For the best fully comprehensive FAQs on Water Kefir click here for the Yemoos.com FAQs page
Otherwise, the most common questions will probably be found below:
Q: Why are you calling Water Kefir ‘Tibicos’?
A: Tibicos is a more correct term. The SCOBY culture is native to Mexico as it is found naturally occurring on the pads of the Opuntia (prickly pear) cactus there. Tibi is the name the people of Central America have given the culture and Tibicos is the name of the drink made from them. Unfortunately Tibicos is currently more commonly known as Water Kefir, based on the Turkish term ‘Kefir’ which refers to a culture that grows only in ruminant milk. Tibicos feed on sucrose, Kefir feeds on lactose. We want to avoid the confusion here! They’re not related, and they’re not interchangeable.
Q: Can I make Tibicos without sugar?
A: Yes, but in the long term it may affect the health of the Tibi crystals. Coconut water kefir/Coconut Tibicos is made using just Tibi and coconut water, and it is possible to use fruit juice to make Tibicos, but prolonged use of these may deteriorate the health of the SCOBY crystals – reproduction may slow or cease, and the crystals may become soft and slimy. If drinking Tibicos made without cane sugar is important to you, consider alternating brews – one brew make with juice/coconut water and keep for you to drink, next brew make with sugar and added minerals from dried fruits, salts, baking soda and lemons to feed the SCOBYs, then next brew back to the juice/coconut water and so on.
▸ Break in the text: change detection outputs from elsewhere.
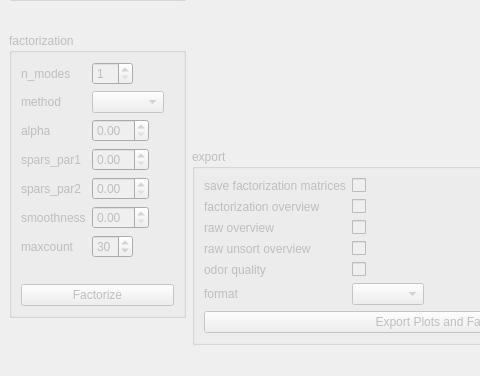
dedan/DrosCalciumAnalyse, file main_gui/main_window.ui: the form before one commit; both pictures show x 0 to 480 and y 348 to 724 of the 728 by 724 pixel window.
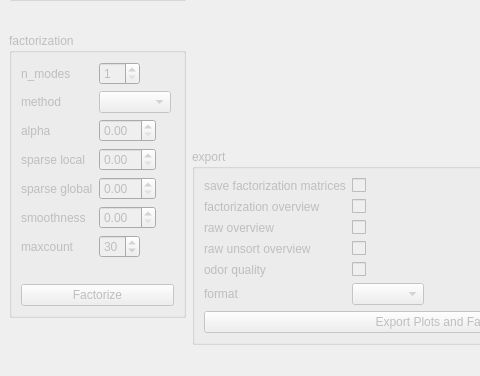
The form after the commit. Custom widgets are drawn as their Qt base class.

Commit message: rename nnma parameters

```diff
--- a/main_gui/main_window.ui
+++ b/main_gui/main_window.ui
@@ -234,7 +234,7 @@
          <item row="3" column="0">
           <widget class="QLabel" name="spars_par1_label">
            <property name="text">
-            <string>spars_par1</string>
+            <string>sparse local</string>
            </property>
           </widget>
          </item>
@@ -244,7 +244,7 @@
          <item row="4" column="0">
           <widget class="QLabel" name="spars_par2_label">
            <property name="text">
-            <string>spars_par2</string>
+            <string>sparse global</string>
            </property>
           </widget>
          </item>
```
Left out of the diff: 3 changed lines with no effect on the pictures.
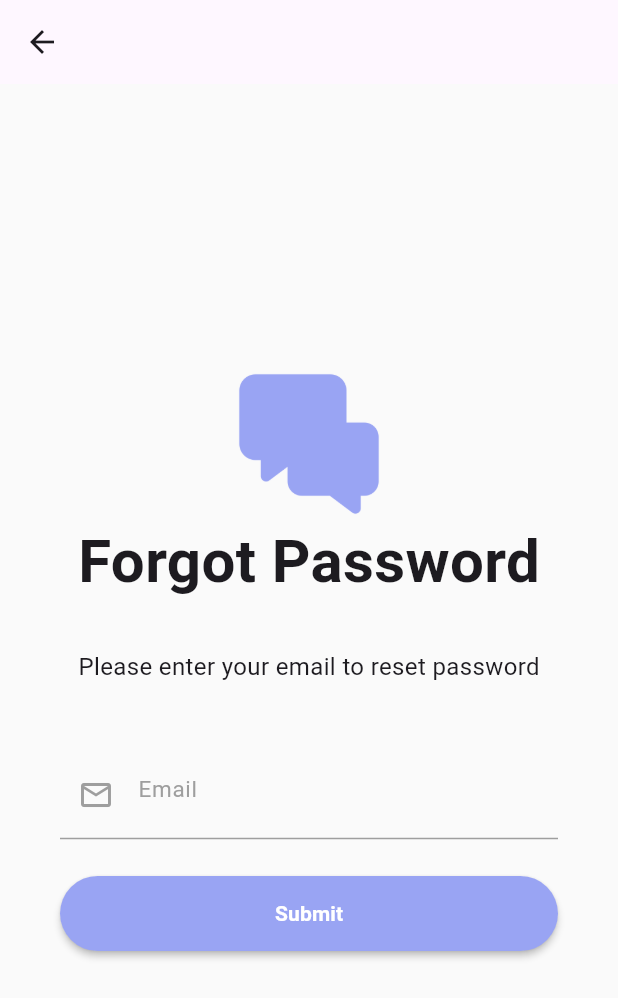
After one commit to MurtazaFlutter/Let-sChat, a Flutter app: the screen it shows after launch, after a tap on "Forgot Password?", on a phone screen of 412 x 824 dp. The commit adds this screen. Shown: the top 998 px of the screen. Run offline on Flutter 3.47's test engine with Material 2 defaults, Android fonts, the phone set to English and light mode, and no system bars; drawn by our look-alikes of rounded_loading_button; our stand-ins replace carousel_slider, flutter_vector_icons, gap, timeago; network calls fail.

Commit message:
done with forgot password screen

```diff
--- a/lib/main.dart
+++ b/lib/main.dart
@@ -1,3 +1,5 @@
+import 'package:lets_chat/views/auth/pages/login_page.dart';
+
 import 'utils/exports.dart';
 
 void main() {
@@ -19,7 +21,7 @@ class MyApp extends StatelessWidget {
         colorScheme: ColorScheme.fromSeed(seedColor: Colors.deepPurple),
         useMaterial3: true,
       ),
-      home: MainScreen(),
+      home: const LoginPage(),
     );
   }
 }
--- /dev/null
+++ b/lib/views/auth/pages/forgot_password_page.dart
@@ -0,0 +1,141 @@
+import 'package:lets_chat/views/auth/pages/register_page.dart';
+
+import '../../../utils/exports.dart';
+
+class ForgotPasswordPage extends StatefulWidget {
+  const ForgotPasswordPage({super.key});
+
+  @override
+  State<ForgotPasswordPage> createState() => _ForgotPasswordPage();
+}
+
+class _ForgotPasswordPage extends State<ForgotPasswordPage> {
+  //late AuthService service;
+  late TextEditingController _emailController;
+  late RoundedLoadingButtonController _loginBtnController;
+
+  @override
+  void initState() {
+    //  service = AuthService(FirebaseAuth.instance);
+    _emailController = TextEditingController();
+    _loginBtnController = RoundedLoadingButtonController();
+    super.initState();
+  }
+
+  @override
+  void dispose() {
+    _emailController.dispose();
+    super.dispose();
+  }
+
+  @override
+  Widget build(BuildContext context) {
+    return Scaffold(
+      appBar: AppBar(),
+      body: Container(
+        padding: const EdgeInsets.symmetric(horizontal: 20),
+        height: MediaQuery.of(context).size.height,
+        child: Padding(
+          padding: const EdgeInsets.symmetric(horizontal: 20),
+          child: Column(
+            mainAxisAlignment: MainAxisAlignment.center,
+            crossAxisAlignment: CrossAxisAlignment.center,
+            children: [
+              SizedBox(
+                height: 100,
+                child: Center(
+                    child: Image.asset(
+                  'assets/icons/chat.png',
+                  color: AppColor.primary,
+                )),
+              ),
+              const Text(
+                'Forgot Password',
+                style: TextStyle(fontSize: 40, fontWeight: FontWeight.bold),
+              ),
+              const Gap(30),
+              const Center(
+                child: Text(
+                  'Please enter your email to reset password',
+                  style: TextStyle(fontSize: 16),
+                ),
+              ),
+              const Gap(50),
+              CustomTextField(
+                controller: _emailController,
+                hintText: 'Email',
+                leadingIcon: const Icon(
+                  Icons.email_outlined,
+                  color: Colors.grey,
+                ),
+              ),
+              const Divider(
+                color: Colors.grey,
+                height: 10,
+              ),
+              const Gap(20),
+              RoundedLoadingButton(
+                width: MediaQuery.of(context).size.width,
+                color: AppColor.primary,
+                controller: _loginBtnController,
+                onPressed: onLogin,
+                child: const Text(
+                  "Submit",
+                  style: TextStyle(
+                    color: Colors.white,
+                    fontWeight: FontWeight.bold,
+                  ),
+                ),
+              ),
+            ],
+          ),
+        ),
+      ),
+    );
+  }
+
+  bool _validateForm(
+    String email,
+  ) {
+    if (email.isEmpty) {
+      _loginBtnController.reset();
+      showDialog(
+        context: context,
+        builder: (BuildContext context) {
+          return const CustomDialogBox(
+            descriptions: "Please enter your email.",
+          );
+        },
+      );
+      return false;
+    }
+    return true;
+  }
+
+  Future onLogin() async {
+    FocusScope.of(context).unfocus();
+    if (!_validateForm(_emailController.text)) {
+      return;
+    }
+
+    // var res = await service.signInWithEmailPassword(
+    //   _emailController.text,
+    //   _passwordController.text,
+    // );
+    // if (res.status) {
+    //   _loginBtnController.success();
+    // }
+    else {
+      _loginBtnController.reset();
+      showDialog(
+        context: context,
+        builder: (BuildContext context) {
+          return const CustomDialogBox(
+            title: "Login",
+            //  descriptions: res.message,
+          );
+        },
+      );
+    }
+  }
+}
--- a/lib/views/login_page.dart
+++ b/lib/views/auth/pages/login_page.dart
@@ -1,6 +1,7 @@
-import 'package:lets_chat/views/register_page.dart';
+import 'package:lets_chat/views/auth/pages/forgot_password_page.dart';
+import 'package:lets_chat/views/auth/pages/register_page.dart';
 
-import '../utils/exports.dart';
+import '../../../utils/exports.dart';
 
 class LoginPage extends StatefulWidget {
   const LoginPage({super.key});
@@ -114,7 +115,8 @@ class _LoginPageState extends State<LoginPage> {
                 Align(
                     alignment: Alignment.centerRight,
                     child: GestureDetector(
-                      onTap: null,
+                      onTap: () => Navigator.of(context).push(MaterialPageRoute(
+                          builder: (context) => const ForgotPasswordPage())),
                       child: const Text(
                         "Forgot Password?",
                         style: TextStyle(
--- a/lib/views/register_page.dart
+++ b/lib/views/auth/pages/register_page.dart
@@ -1,6 +1,6 @@
-import 'package:lets_chat/views/login_page.dart';
+import 'package:lets_chat/views/auth/pages/login_page.dart';
 
-import '../utils/exports.dart';
+import '../../../utils/exports.dart';
 
 class RegisterPage extends StatefulWidget {
   const RegisterPage({super.key});
@@ -72,7 +72,7 @@ class _RegisterPageState extends State<RegisterPage> {
                   )),
                 ),
                 const Text(
-                  'Login',
+                  'Register',
                   style: TextStyle(fontSize: 40, fontWeight: FontWeight.bold),
                 ),
                 const Gap(50),
@@ -149,7 +149,7 @@ class _RegisterPageState extends State<RegisterPage> {
                   controller: _loginBtnController,
                   onPressed: () {},
                   child: const Text(
-                    "Login",
+                    "Register",
                     style: TextStyle(
                       color: Colors.white,
                       fontWeight: FontWeight.bold,
```
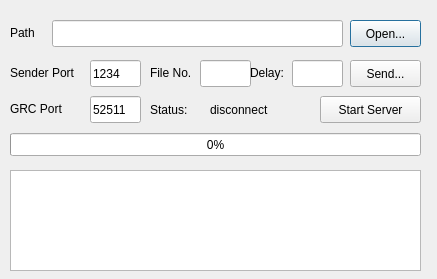
This is file_send.ui in ArtisticZhao/file_sender_to_GNURadio as Qt 5 draws it before an edit. The edited form follows.
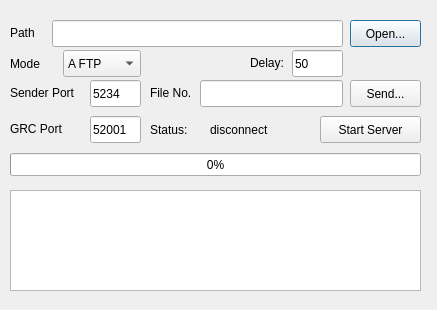
This is the edited form.

```diff
--- a/file_send.ui
+++ b/file_send.ui
@@ -7,7 +7,7 @@
     <x>0</x>
     <y>0</y>
     <width>437</width>
-    <height>279</height>
+    <height>310</height>
    </rect>
   </property>
   <property name="windowTitle">
@@ -53,7 +53,7 @@
    <property name="geometry">
     <rect>
      <x>10</x>
-     <y>170</y>
+     <y>190</y>
      <width>411</width>
      <height>101</height>
     </rect>
@@ -63,20 +63,20 @@
    <property name="geometry">
     <rect>
      <x>90</x>
-     <y>96</y>
+     <y>116</y>
      <width>51</width>
      <height>27</height>
     </rect>
    </property>
    <property name="text">
-    <string>52511</string>
+    <string>52001</string>
    </property>
   </widget>
   <widget class="QLabel" name="label_2">
    <property name="geometry">
     <rect>
      <x>10</x>
-     <y>100</y>
+     <y>120</y>
      <width>66</width>
      <height>17</height>
     </rect>
@@ -89,7 +89,7 @@
    <property name="geometry">
     <rect>
      <x>320</x>
-     <y>96</y>
+     <y>116</y>
      <width>101</width>
      <height>27</height>
     </rect>
@@ -102,7 +102,7 @@
    <property name="geometry">
     <rect>
      <x>150</x>
-     <y>101</y>
+     <y>121</y>
      <width>51</width>
      <height>17</height>
     </rect>
@@ -115,7 +115,7 @@
    <property name="geometry">
     <rect>
      <x>210</x>
-     <y>100</y>
+     <y>120</y>
      <width>81</width>
      <height>20</height>
     </rect>
@@ -128,7 +128,7 @@
    <property name="geometry">
     <rect>
      <x>10</x>
-     <y>133</y>
+     <y>153</y>
      <width>411</width>
      <height>23</height>
     </rect>
@@ -144,7 +144,7 @@
    <property name="geometry">
     <rect>
      <x>350</x>
-     <y>60</y>
+     <y>80</y>
      <width>71</width>
      <height>27</height>
     </rect>
@@ -157,7 +157,7 @@
    <property name="geometry">
     <rect>
      <x>10</x>
-     <y>64</y>
+     <y>84</y>
      <width>81</width>
      <height>17</height>
     </rect>
@@ -170,13 +170,13 @@
    <property name="geometry">
     <rect>
      <x>90</x>
-     <y>60</y>
+     <y>80</y>
      <width>51</width>
      <height>27</height>
     </rect>
    </property>
    <property name="text">
-    <string>1234</string>
+    <string>5234</string>
    </property>
    <property name="placeholderText">
     <string/>
@@ -186,7 +186,7 @@
    <property name="geometry">
     <rect>
      <x>150</x>
-     <y>64</y>
+     <y>84</y>
      <width>51</width>
      <height>17</height>
     </rect>
@@ -199,8 +199,8 @@
    <property name="geometry">
     <rect>
      <x>200</x>
-     <y>60</y>
-     <width>51</width>
+     <y>80</y>
+     <width>143</width>
      <height>27</height>
     </rect>
    </property>
@@ -215,7 +215,7 @@
    <property name="geometry">
     <rect>
      <x>250</x>
-     <y>64</y>
+     <y>54</y>
      <width>51</width>
      <height>17</height>
     </rect>
@@ -228,18 +228,56 @@
    <property name="geometry">
     <rect>
      <x>292</x>
-     <y>60</y>
+     <y>50</y>
      <width>51</width>
      <height>27</height>
     </rect>
    </property>
    <property name="text">
-    <string/>
+    <string>50</string>
    </property>
    <property name="placeholderText">
     <string/>
    </property>
   </widget>
+  <widget class="QComboBox" name="comboBox">
+   <property name="geometry">
+    <rect>
+     <x>63</x>
+     <y>50</y>
+     <width>78</width>
+     <height>27</height>
+    </rect>
+   </property>
+   <item>
+    <property name="text">
+     <string>A FTP</string>
+    </property>
+   </item>
+   <item>
+    <property name="text">
+     <string>B FTP</string>
+    </property>
+   </item>
+   <item>
+    <property name="text">
+     <string/>
+    </property>
+   </item>
+  </widget>
+  <widget class="QLabel" name="label_7">
+   <property name="geometry">
+    <rect>
+     <x>10</x>
+     <y>55</y>
+     <width>41</width>
+     <height>17</height>
+    </rect>
+   </property>
+   <property name="text">
+    <string>Mode</string>
+   </property>
+  </widget>
  </widget>
  <resources/>
  <connections/>
```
Q: Is it really necessary to avoid metals when dealing with tibicos?
A: Anecdotally, the crystals are said to have adverse reactions to metal. Far be it for me to question this information that comes from generations of fermenters, but do bear in mind that stainless steel is such because it is a low/non-reactive metal alloy and should not be a problem, and that a lot of sieves have nylon mesh, not metal. Brief contact with metal sieves and implements should not be enough to cause an adverse reaction, but for storage they should absolutely be kept away from reactive metals, and storage in a glass or non-lead ceramic container is strongly advised. We use glass jars for storage and either stainless steel sieves or plastic colanders with our grains and have never had any problems.
Q: How do I know when my Tibicos is ready to drink?
A: The fruits in the brew should be floating, when you tap/swirl or move the brew you should see a few bubbles rising, and the brew should taste tangy. A secondary ferment is ready when there is considerable fizz, and you find the sweetness/tang balance is to your taste.
Q: What happens if I leave the Tibicos fermenting for more than 2 days?
A: The Tibi crystals will continue to ferment out all the sugars. The brew will turn sour, ethanol levels will rise, and the health of the crystals will begin to decline. This will make re-brews with these crystals in the near future difficult as crystals in poor health do not convert sugars well and do not create a highly probiotic brew like healthy crystals do. Unhealthy crystals tend to decrease in size and become slimy.
Q: My Tibicos has a thin white layer on top. Is it mould? What did I do wrong?
A: Nothing! In most cases anyway. This layer is called Kahm yeast, and can sometimes occur when brewing with fresh lemon, fresh fruit or coconut water. It is not detrimental to your health, but can add a bitter taste if mixed in. You can either dab it with a cloth or paper towel or scoop it out with a spoon to remove; the brew is still safe to drink! In the unlikely event the layer has thick furry spots or blue/red colours, discard the entire batch and sterilise your equipment before starting again.
Q: I’m going away on holiday for an extended time – what do I need to do to keep my Tibi crystals alive?
A: For short holidays eg. a week or two, the kefir grains will be OK kept in the fridge – they may be a little sluggish once woken up and may take a brew or two before they make a fizzy drink or start reproducing again.
For extended holidays/overseas travel, air dry them (just by spreading drained Tibi on baking paper then allowing to air dry until they become tiny hard crystals) then store in a cool, dry space. Re-starting a water kefir brew with dried water kefir grains will require patience – while they miraculously rehydrate in a matter of minutes, they may not make a good fizzy brew nor start to reproduce more grains for several weeks.
Q: My Tibi are reproducing so fast – what can I do with all the spare crystals?!
A: You can compost them, give them to a friend, dry them and store for safekeeping just in case anything happens to the live working ones, or add them to smoothies for an extra probiotic element